Environment Forum

Chinese solar player Yingli looks to score at World Cup

February 4, 2010

worldcupChinese solar power companies have shone amid the downturn in the solar industry,  converting their low cost advantage into bigger market share and profits.

Gaze into clean technology’s crystal ball for 2010

December 1, 2009

Clean technology investors who have suffered through 2009 can find cheer in a new report by the Cleantech Group that gives its top ten predictions for 2010.

Cloudy days for green stocks

September 2, 2009
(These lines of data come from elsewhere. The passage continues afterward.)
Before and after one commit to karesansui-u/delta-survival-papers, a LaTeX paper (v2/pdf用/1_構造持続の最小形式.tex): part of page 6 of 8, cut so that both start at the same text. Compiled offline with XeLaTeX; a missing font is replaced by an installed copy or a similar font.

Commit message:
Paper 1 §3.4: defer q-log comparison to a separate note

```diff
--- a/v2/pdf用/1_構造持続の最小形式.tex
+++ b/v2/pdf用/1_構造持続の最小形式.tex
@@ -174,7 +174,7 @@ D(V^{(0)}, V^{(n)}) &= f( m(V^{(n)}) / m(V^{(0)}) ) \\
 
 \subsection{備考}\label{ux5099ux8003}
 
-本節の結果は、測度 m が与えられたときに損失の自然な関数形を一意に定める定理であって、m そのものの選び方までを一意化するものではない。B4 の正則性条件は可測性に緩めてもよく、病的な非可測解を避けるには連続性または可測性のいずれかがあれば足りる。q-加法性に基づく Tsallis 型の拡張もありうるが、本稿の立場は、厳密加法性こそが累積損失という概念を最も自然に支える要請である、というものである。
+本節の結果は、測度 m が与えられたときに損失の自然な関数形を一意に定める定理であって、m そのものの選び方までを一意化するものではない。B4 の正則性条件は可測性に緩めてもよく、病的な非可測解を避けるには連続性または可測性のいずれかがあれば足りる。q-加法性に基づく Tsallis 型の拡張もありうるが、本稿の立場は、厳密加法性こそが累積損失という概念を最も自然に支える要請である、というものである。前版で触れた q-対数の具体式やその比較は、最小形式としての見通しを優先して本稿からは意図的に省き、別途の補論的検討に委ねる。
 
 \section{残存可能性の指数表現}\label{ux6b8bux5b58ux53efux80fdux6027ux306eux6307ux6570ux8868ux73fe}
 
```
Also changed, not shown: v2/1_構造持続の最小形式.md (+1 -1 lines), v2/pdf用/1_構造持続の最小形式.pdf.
The federal stimulus bill hasn’t been a ticket to prosperity for clean energy investors.According to Environment America, a federation of state-based, citizen-funded environmental advocacy organizations, over 4 percent of the $787 billion dollar stimulus package passed in February was ear-marked for clean energy projects.Yet the Reuters Business of Green Index, a basket of 14 green stocks, has fared poorly over the last three months, down over 20 percent against the S&P 500 Index.Why isn’t the stimulus bill, which appears to be helping many stocks, not having the desired effect in the greentech and clean energy sectors?”What happens in Washington for the time being is nowhere near as relevant as you might think,” said Raymond James analyst Pavel Molchanov.He notes that green stocks are heavily dependent on the solar industry, 90 percent of which is outside the United States:”Even though there is a large array of clean tech stocks to invest in, the most attractive green stocks and the certainly the largest ones are in the solar stage. And solar has been doing quite poorly because there is quite simply an overcapacity in the global solar industry.”That has put pressure on prices, margins and earnings. Not surprisingly, solar stocks have fared poorly.Suntech Power Holdings, one of the 14 green companies selected by Reuters, had lost 13 percent of it’s value in August when it reported second quarter earnings. Shares of China’s Yingli Green Energy and U.S. panel maker SunPower Corp were down about 17 percent, and First Solar‘s stock was down nearly 15 percent in the same period.Not all of the news is cloudy, but Molchanov says it’s not time to put away the umbrella just yet.”The good news is that sentiment has gotten so negative that it probably doesn’t take much for it to start improving and expectations for earnings are generally pretty low. So that’s helping, but the overcapacity in the market is not going away in the foreseeable future.”